→ **Task item**
Go through the data line by line. Copy each one holding the string "moveTo".

· · · · ·

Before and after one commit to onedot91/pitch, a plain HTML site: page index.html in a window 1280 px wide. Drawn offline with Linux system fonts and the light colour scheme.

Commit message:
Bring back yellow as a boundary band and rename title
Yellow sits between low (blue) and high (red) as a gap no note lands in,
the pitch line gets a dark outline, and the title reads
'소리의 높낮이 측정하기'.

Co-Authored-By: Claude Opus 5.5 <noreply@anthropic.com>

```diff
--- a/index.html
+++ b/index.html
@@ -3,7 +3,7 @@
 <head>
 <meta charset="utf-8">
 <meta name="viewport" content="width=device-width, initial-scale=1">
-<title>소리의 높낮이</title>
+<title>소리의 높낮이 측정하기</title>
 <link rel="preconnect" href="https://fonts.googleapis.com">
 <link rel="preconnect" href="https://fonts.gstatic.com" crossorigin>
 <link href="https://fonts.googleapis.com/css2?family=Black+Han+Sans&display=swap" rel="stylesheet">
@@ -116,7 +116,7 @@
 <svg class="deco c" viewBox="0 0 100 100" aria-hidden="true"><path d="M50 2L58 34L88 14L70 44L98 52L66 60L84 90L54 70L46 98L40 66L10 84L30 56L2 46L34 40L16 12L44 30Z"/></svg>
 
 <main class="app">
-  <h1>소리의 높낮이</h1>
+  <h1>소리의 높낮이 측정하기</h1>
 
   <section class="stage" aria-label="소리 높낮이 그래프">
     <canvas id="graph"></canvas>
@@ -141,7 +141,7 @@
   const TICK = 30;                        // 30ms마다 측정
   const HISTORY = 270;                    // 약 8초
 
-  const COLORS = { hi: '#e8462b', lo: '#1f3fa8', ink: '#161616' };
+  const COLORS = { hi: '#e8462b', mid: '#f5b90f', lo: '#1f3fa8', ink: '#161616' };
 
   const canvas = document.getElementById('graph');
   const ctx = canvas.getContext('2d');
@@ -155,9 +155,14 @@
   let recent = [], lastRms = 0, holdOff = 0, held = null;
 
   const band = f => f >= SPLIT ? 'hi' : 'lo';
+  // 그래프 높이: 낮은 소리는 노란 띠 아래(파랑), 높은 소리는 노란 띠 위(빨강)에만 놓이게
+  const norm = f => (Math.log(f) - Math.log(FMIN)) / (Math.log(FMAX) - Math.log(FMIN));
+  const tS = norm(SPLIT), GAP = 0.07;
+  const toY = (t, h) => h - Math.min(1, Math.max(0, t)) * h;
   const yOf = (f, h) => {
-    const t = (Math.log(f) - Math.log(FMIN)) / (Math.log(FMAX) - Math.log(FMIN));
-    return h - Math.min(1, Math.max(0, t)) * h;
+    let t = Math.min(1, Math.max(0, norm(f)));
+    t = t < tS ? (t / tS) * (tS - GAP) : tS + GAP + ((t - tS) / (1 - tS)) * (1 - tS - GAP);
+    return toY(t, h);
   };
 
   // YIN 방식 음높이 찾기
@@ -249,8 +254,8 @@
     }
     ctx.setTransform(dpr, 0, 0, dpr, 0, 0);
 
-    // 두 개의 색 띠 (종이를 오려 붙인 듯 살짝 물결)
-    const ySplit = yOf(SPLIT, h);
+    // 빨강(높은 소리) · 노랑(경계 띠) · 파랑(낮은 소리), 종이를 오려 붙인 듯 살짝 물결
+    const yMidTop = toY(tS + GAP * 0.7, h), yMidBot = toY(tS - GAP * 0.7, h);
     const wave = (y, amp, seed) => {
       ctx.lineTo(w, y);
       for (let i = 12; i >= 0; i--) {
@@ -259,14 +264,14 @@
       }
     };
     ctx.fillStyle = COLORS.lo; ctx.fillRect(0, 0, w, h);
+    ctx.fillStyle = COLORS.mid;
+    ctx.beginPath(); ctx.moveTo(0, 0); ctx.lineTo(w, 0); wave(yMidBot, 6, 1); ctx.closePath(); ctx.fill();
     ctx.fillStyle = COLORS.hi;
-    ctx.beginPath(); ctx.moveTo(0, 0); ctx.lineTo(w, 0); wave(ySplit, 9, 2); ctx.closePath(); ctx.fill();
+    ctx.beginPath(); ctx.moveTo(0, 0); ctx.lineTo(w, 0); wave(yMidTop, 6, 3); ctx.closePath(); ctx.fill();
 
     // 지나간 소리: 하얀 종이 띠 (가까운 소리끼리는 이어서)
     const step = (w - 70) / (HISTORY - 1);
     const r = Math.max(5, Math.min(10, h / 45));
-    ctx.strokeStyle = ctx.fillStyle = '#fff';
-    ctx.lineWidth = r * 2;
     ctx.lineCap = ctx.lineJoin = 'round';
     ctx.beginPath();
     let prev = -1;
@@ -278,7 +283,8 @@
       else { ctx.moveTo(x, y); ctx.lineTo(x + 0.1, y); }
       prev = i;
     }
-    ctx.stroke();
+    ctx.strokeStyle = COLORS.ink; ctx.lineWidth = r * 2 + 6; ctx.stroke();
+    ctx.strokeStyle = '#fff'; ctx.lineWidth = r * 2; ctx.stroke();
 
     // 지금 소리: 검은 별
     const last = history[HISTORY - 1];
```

· · · · ·

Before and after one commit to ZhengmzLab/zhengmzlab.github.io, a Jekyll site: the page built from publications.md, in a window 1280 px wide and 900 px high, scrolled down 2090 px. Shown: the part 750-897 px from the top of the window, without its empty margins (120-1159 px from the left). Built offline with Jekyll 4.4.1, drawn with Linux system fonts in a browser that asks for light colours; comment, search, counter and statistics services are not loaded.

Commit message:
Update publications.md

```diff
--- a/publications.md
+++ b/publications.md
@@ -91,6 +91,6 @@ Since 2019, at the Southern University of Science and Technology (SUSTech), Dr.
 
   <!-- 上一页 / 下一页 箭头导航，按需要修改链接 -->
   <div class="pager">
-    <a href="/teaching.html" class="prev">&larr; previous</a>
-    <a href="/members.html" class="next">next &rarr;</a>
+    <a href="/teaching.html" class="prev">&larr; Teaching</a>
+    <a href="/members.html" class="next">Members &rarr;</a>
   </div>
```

· · · · ·

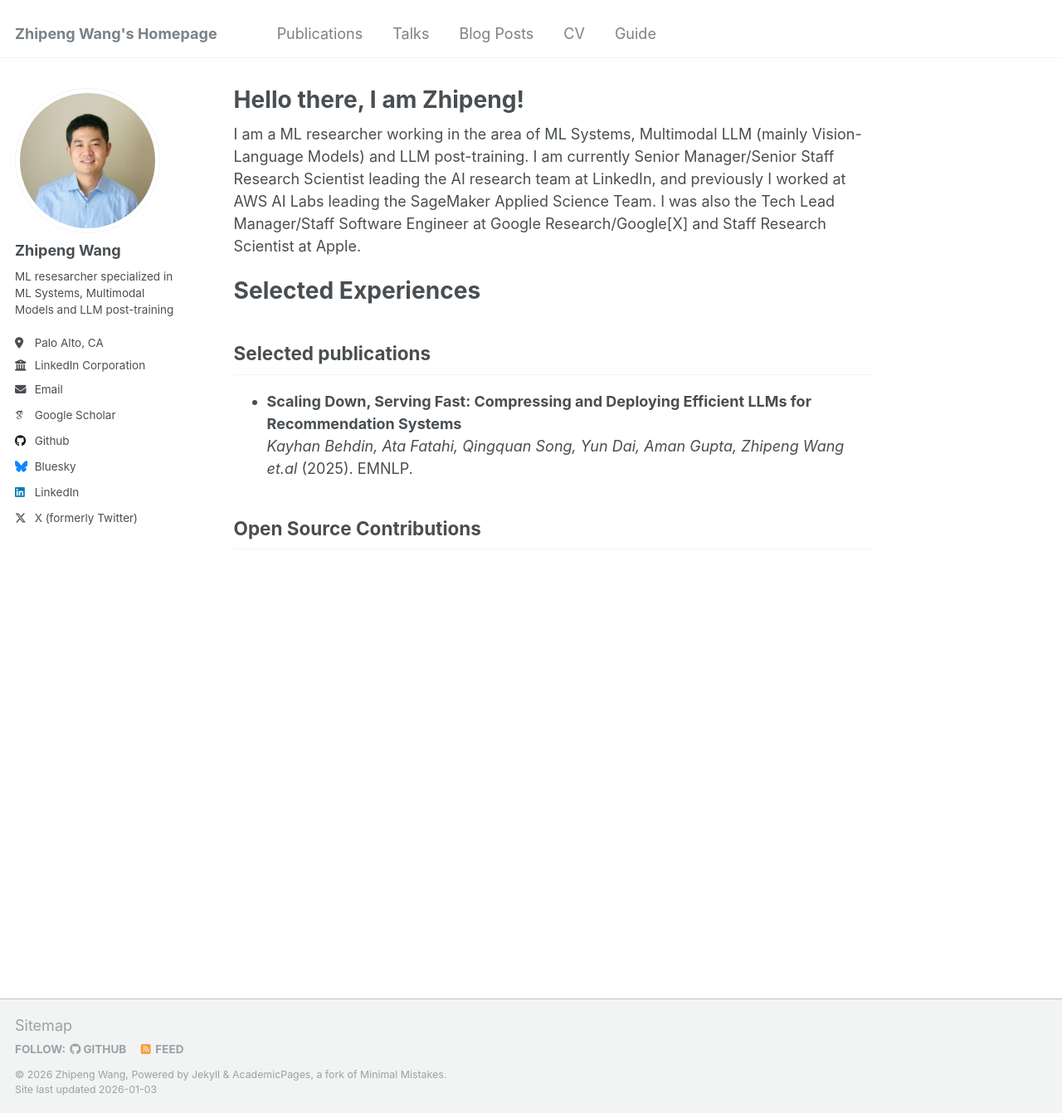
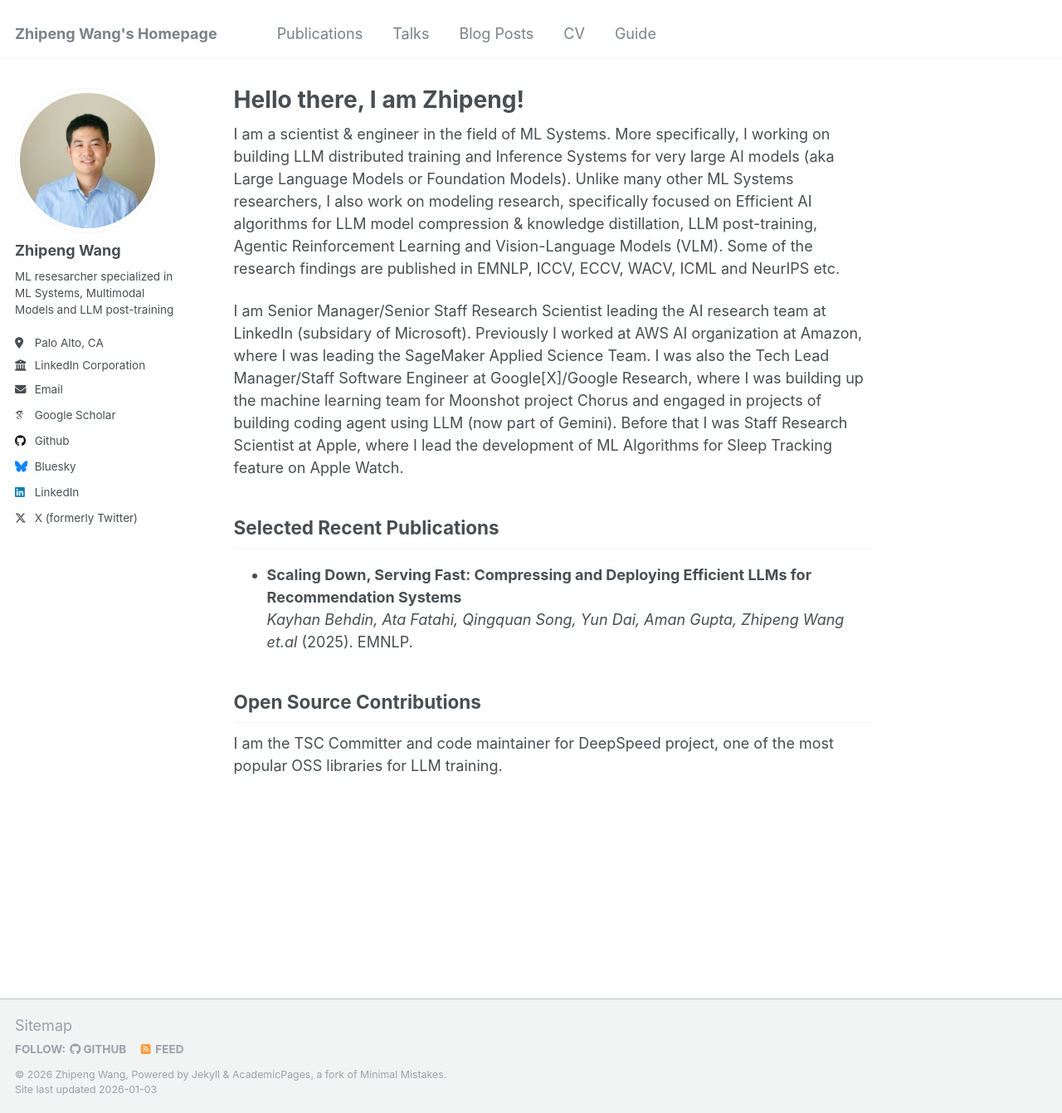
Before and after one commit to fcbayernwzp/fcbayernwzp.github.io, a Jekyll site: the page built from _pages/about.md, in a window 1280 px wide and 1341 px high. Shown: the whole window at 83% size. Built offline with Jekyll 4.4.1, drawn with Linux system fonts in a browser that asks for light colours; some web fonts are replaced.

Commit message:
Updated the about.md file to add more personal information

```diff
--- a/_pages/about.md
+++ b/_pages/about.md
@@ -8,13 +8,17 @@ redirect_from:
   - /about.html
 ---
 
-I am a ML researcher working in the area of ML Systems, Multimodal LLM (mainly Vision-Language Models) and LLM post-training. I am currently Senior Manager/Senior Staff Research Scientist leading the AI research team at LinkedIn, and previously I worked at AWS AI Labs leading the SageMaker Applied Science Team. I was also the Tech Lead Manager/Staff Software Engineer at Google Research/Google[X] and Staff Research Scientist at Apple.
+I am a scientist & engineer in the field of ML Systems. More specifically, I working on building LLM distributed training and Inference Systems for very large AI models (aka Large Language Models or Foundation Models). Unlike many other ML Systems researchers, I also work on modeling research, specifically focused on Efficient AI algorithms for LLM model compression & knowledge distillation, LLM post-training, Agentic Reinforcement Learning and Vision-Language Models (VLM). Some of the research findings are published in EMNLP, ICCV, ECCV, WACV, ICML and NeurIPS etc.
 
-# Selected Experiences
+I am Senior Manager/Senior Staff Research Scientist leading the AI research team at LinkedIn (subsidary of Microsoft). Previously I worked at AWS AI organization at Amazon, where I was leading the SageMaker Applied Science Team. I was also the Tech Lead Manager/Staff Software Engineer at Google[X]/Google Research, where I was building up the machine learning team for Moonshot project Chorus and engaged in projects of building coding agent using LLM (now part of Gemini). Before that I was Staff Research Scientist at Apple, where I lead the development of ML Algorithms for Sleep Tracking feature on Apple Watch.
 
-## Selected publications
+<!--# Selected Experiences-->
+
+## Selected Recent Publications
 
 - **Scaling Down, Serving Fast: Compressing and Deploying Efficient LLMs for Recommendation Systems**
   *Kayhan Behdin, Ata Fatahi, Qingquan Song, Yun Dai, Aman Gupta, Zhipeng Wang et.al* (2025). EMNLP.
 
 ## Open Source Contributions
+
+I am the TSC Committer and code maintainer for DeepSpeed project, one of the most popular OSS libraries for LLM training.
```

· · · · ·

→ **Final answer**
+    ctx.beginPath(); ctx.moveTo(0, 0); ctx.lineTo(w, 0); wave(yMidBot, 6, 1); ctx.closePath(); ctx.fill();
-    ctx.beginPath(); ctx.moveTo(0, 0); ctx.lineTo(w, 0); wave(ySplit, 9, 2); ctx.closePath(); ctx.fill();
+    ctx.beginPath(); ctx.moveTo(0, 0); ctx.lineTo(w, 0); wave(yMidTop, 6, 3); ctx.closePath(); ctx.fill();
       else { ctx.moveTo(x, y); ctx.lineTo(x + 0.1, y); }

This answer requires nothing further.